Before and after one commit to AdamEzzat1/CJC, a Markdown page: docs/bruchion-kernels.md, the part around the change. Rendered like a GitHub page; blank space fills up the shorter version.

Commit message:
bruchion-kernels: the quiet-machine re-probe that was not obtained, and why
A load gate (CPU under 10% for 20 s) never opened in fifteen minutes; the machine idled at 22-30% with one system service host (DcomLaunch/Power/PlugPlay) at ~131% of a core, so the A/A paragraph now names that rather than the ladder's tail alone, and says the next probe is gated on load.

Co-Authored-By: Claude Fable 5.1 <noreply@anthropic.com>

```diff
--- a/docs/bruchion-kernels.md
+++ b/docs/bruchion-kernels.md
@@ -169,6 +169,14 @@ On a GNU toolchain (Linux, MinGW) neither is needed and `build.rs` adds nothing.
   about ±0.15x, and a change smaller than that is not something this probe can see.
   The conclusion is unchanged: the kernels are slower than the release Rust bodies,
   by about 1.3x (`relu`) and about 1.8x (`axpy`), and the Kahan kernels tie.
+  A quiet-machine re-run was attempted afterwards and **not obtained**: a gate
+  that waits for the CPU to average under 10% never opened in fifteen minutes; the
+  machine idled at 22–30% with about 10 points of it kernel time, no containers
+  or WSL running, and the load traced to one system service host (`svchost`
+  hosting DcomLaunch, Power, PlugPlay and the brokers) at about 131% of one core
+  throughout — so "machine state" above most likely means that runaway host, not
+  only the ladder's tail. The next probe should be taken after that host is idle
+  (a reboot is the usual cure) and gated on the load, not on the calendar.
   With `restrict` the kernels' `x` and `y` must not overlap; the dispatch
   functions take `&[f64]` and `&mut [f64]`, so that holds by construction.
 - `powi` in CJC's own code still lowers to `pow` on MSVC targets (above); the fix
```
..............................
§ **Task to complete**: Reproduce the listing word for word from its first line up to and including the line with "bruchion-kernels: the quiet-machine". Give no other lines.

§ **Exercise solution**:
Before and after one commit to AdamEzzat1/CJC, a Markdown page: docs/bruchion-kernels.md, the part around the change. Rendered like a GitHub page; blank space fills up the shorter version.

Commit message:
bruchion-kernels: the quiet-machine re-probe that was not obtained, and why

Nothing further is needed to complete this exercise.